GOAL OF THE EXERCISE
Only an exact copy of the listing below will do.

DATA FOR REVIEW
* * * * * * * * *
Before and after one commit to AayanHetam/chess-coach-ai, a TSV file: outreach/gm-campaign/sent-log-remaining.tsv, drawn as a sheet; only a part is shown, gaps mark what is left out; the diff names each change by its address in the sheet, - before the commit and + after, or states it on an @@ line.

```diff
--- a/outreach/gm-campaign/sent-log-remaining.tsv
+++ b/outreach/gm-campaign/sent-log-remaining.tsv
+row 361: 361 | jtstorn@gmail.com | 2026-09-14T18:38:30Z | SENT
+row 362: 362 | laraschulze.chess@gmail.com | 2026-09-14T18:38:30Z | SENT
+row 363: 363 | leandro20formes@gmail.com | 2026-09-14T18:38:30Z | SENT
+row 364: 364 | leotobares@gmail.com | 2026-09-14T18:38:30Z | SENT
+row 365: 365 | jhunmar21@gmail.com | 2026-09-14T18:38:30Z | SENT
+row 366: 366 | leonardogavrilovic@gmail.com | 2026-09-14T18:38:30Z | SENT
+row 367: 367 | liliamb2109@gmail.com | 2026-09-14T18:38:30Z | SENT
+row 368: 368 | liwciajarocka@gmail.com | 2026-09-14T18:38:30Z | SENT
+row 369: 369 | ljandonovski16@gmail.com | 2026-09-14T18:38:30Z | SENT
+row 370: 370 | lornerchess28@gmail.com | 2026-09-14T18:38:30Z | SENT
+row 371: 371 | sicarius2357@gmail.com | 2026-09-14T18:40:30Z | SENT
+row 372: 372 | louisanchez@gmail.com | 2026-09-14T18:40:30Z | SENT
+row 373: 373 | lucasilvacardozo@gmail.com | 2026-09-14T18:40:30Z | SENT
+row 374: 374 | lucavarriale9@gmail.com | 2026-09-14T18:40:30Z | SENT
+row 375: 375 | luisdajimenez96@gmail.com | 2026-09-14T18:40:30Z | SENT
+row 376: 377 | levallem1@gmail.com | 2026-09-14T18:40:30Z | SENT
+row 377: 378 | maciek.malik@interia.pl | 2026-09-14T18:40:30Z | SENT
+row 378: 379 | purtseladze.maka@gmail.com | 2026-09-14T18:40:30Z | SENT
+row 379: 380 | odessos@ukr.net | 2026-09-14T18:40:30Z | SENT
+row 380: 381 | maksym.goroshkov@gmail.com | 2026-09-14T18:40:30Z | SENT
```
* * * * * * * * *
ANSWER BELOW
Before and after one commit to AayanHetam/chess-coach-ai, a TSV file: outreach/gm-campaign/sent-log-remaining.tsv, drawn as a sheet; only a part is shown, gaps mark what is left out; the diff names each change by its address in the sheet, - before the commit and + after, or states it on an @@ line.

```diff
--- a/outreach/gm-campaign/sent-log-remaining.tsv
+++ b/outreach/gm-campaign/sent-log-remaining.tsv
+row 361: 361 | jtstorn@gmail.com | 2026-09-14T18:38:30Z | SENT
+row 362: 362 | laraschulze.chess@gmail.com | 2026-09-14T18:38:30Z | SENT
+row 363: 363 | leandro20formes@gmail.com | 2026-09-14T18:38:30Z | SENT
+row 364: 364 | leotobares@gmail.com | 2026-09-14T18:38:30Z | SENT
+row 365: 365 | jhunmar21@gmail.com | 2026-09-14T18:38:30Z | SENT
+row 366: 366 | leonardogavrilovic@gmail.com | 2026-09-14T18:38:30Z | SENT
+row 367: 367 | liliamb2109@gmail.com | 2026-09-14T18:38:30Z | SENT
+row 368: 368 | liwciajarocka@gmail.com | 2026-09-14T18:38:30Z | SENT
+row 369: 369 | ljandonovski16@gmail.com | 2026-09-14T18:38:30Z | SENT
+row 370: 370 | lornerchess28@gmail.com | 2026-09-14T18:38:30Z | SENT
+row 371: 371 | sicarius2357@gmail.com | 2026-09-14T18:40:30Z | SENT
+row 372: 372 | louisanchez@gmail.com | 2026-09-14T18:40:30Z | SENT
+row 373: 373 | lucasilvacardozo@gmail.com | 2026-09-14T18:40:30Z | SENT
+row 374: 374 | lucavarriale9@gmail.com | 2026-09-14T18:40:30Z | SENT
+row 375: 375 | luisdajimenez96@gmail.com | 2026-09-14T18:40:30Z | SENT
+row 376: 377 | levallem1@gmail.com | 2026-09-14T18:40:30Z | SENT
+row 377: 378 | maciek.malik@interia.pl | 2026-09-14T18:40:30Z | SENT
+row 378: 379 | purtseladze.maka@gmail.com | 2026-09-14T18:40:30Z | SENT
+row 379: 380 | odessos@ukr.net | 2026-09-14T18:40:30Z | SENT
+row 380: 381 | maksym.goroshkov@gmail.com | 2026-09-14T18:40:30Z | SENT
```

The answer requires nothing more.